----- RECORDS TO USE

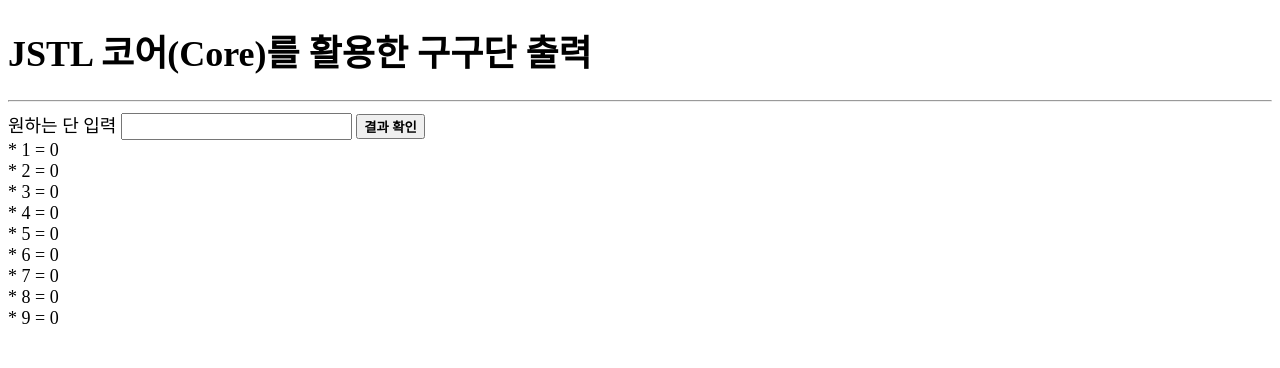
Repository: onpul/Web
Page: http://localhost/WebApp22/Gugudan.jsp
An editor plug-in stored every save of this project. The page is shown before and after the next save, followed by the edit.
The browser window is 1280 px wide. The pictures show the whole page.
The page is served by Tomcat 9.

Above is the page before, as saved 2022-04-29 08:00:46.

After the next save:
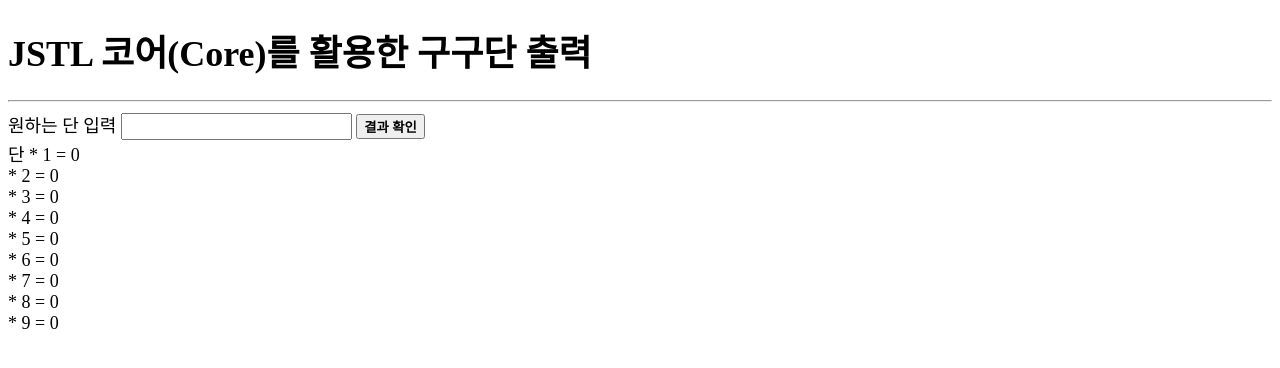
Saved 100 s later.
--- a/WebApp22/WebContent/Gugudan.jsp
+++ b/WebApp22/WebContent/Gugudan.jsp
@@ -31,6 +31,7 @@
 
 <div>
 	<!-- 결과 처리 -->
+	${param.dan }단
 	<c:forEach var="a" begin="1" end="9" step="1">
 		${param.dan} * ${a } = ${param.dan * a} <br>
 	</c:forEach>
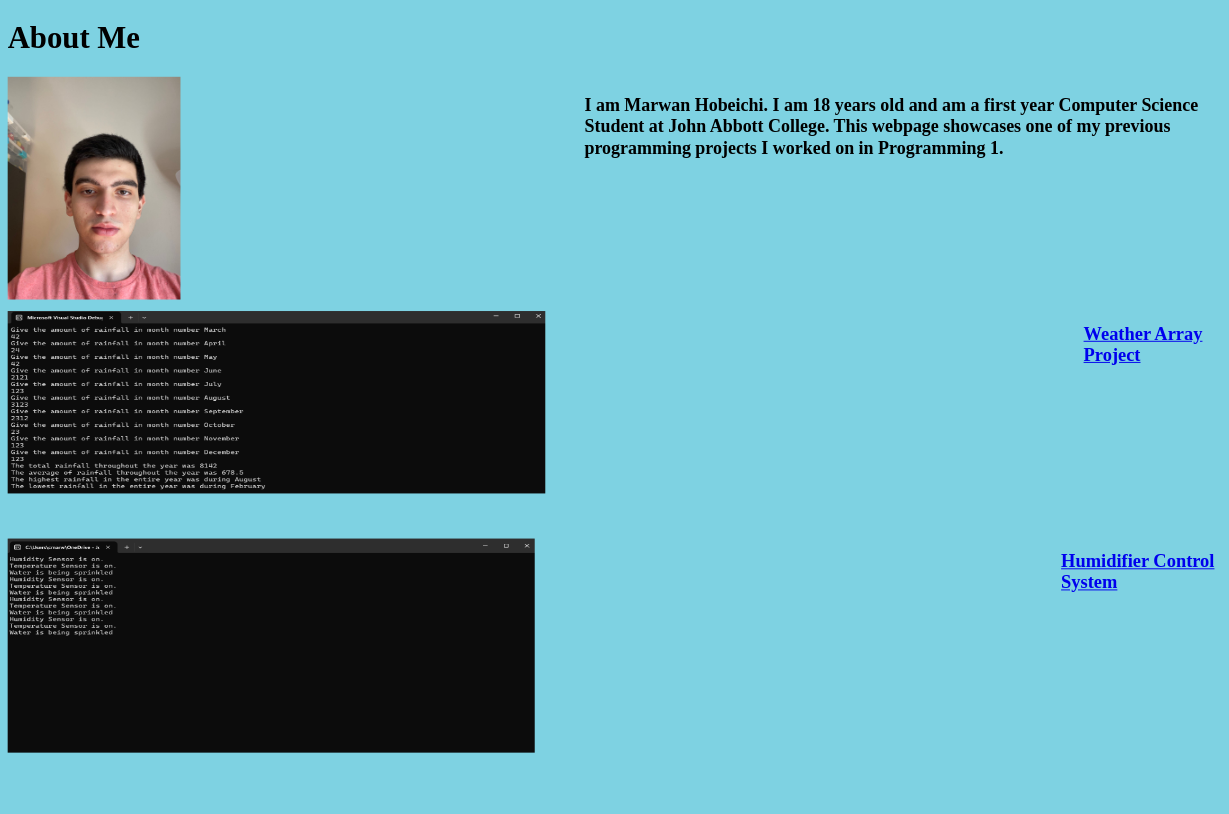
Repository: captainm64/captainm64
Page: index.html
These files come from the project's save history. The page is drawn as it stood at one moment and after the next save; the edit follows.
The browser window is 1280 px wide. The pictures show the whole page, at 96% of full size.

Above is the page before, as saved 2026-05-14 13:23:36.

### index.html
<!DOCTYPE html>
<html>
    <head>
        <link rel = "stylesheet" href = "./styles/index.css" />
         <link rel = "stylesheet" href = "./styles/global.css" />
         <title>HomePage</title>
    </head>
<body>
<Header id = "Title">
<main>
<h1> About Me </h1>

<div class = "Me">

 <div>
 <img src="./assets/images/Marwan.jpg" alt = "Marwan Hobeichi looking at the camera"/>
 </div>

 <h3> I am Marwan Hobeichi. I am 18 years old and am a first year Computer Science Student at John Abbott College. This webpage showcases one of my previous programming projects I worked on in Programming 1.</h3>

</div>



<div class = "projtxt">

 <div>
 <img src="./assets/images/demo2.png" alt = "Demonstration of an old project"/>
 </div>

 <a href = projectshow.html><h1>Weather Array Project</h1></a>

</div>

<div class = "projtxt">

 <div>
 <img src="./assets/images/demo3.png" alt = "Demonstration of an old project."/>
 </div>

 <a href = projectshow2.html><h1>Humidifier Control System</h1></a>

</div>
</main>
</html>

### styles/index.css
html{

   background-color: rgb(126, 210, 226);
}

img{

   height: 55%;
   width: 45%;
}

.Me{

   display: flex;

   flex-direction: column;
}

.projtxt{

   display: flex;

   flex-direction: column;

}

.projtxt img {

   height: 100%;
   width: 100%

}

.demos{

   display: flex;

   justify-content: space-evenly;

   flex-direction: column;

}

.demos{

   height: 50rem;
   width: 80rem
}

.img2{

      height: 30%;
      width: 100%
}

#Main{

font-size: 30rem;
font-family: "timesnewromanbold";
color: rgb(0, 0, 0);


}


/*Tablet*/
@media (min-width: 768px) {

    img{

   height: 95%;
   width: 50%;
   }

   .Me{

   display: flex;

   flex-direction: row;
   }

.projtxt{

      display: flex;
      flex-direction: row;
      font-size: 80%

   }

   .projtxt img {

   width: 50%

  }

  .demos{

   height: 70%;
   width: 150%;


   display: flex;
   flex-direction: row
   }


}

/* laptop */
@media(min-width: 1025px)
{
     img{

   height: 95%;
   width: 30%;
   }


  .Me{

   display: flex;

   flex-direction: row;
   }

   .projtxt{

          display: flex;

      flex-direction: row;

      font-size: 60%
   }


   .projtxt img {

   height: 80%

  }

  .demos{

   height: 70%;
   width: 150%;
    display: flex;
    justify-content: left;
   flex-direction: row
}

}

### styles/global.css

@font-face {

    font-family: "timesnewroman";
    src: url(/assests/fonts/timesnewroman.ttf);
}

After the next save:
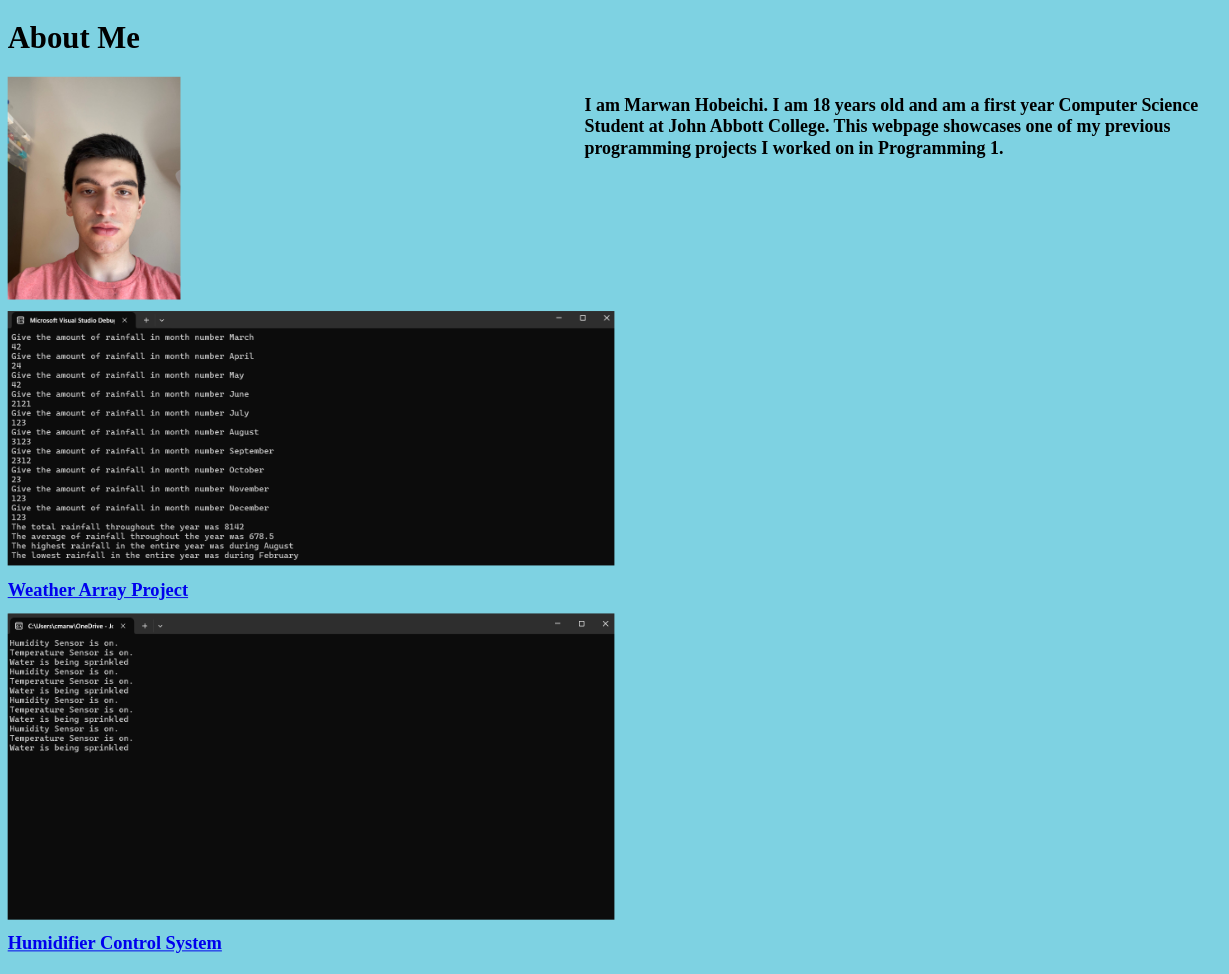
Saved 14 min 50 s later.
--- a/styles/index.css
+++ b/styles/index.css
@@ -82,7 +82,7 @@ color: rgb(0, 0, 0);
 .projtxt{
 
       display: flex;
-      flex-direction: row;
+      flex-direction: column;
       font-size: 80%
 
    }
@@ -127,7 +127,7 @@ color: rgb(0, 0, 0);
 
           display: flex;
 
-      flex-direction: row;
+      flex-direction: column;
 
       font-size: 60%
    }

----------

(TASK DIRECTIONS)
When a line in the data contains "width", return it as written.

(ANSWER FOR THIS EXERCISE)
   width: 45%;
   width: 100%
   width: 80rem
      width: 100%
@media (min-width: 768px) {
   width: 50%;
   width: 50%
   width: 150%;
@media(min-width: 1025px)
   width: 30%;
   width: 150%;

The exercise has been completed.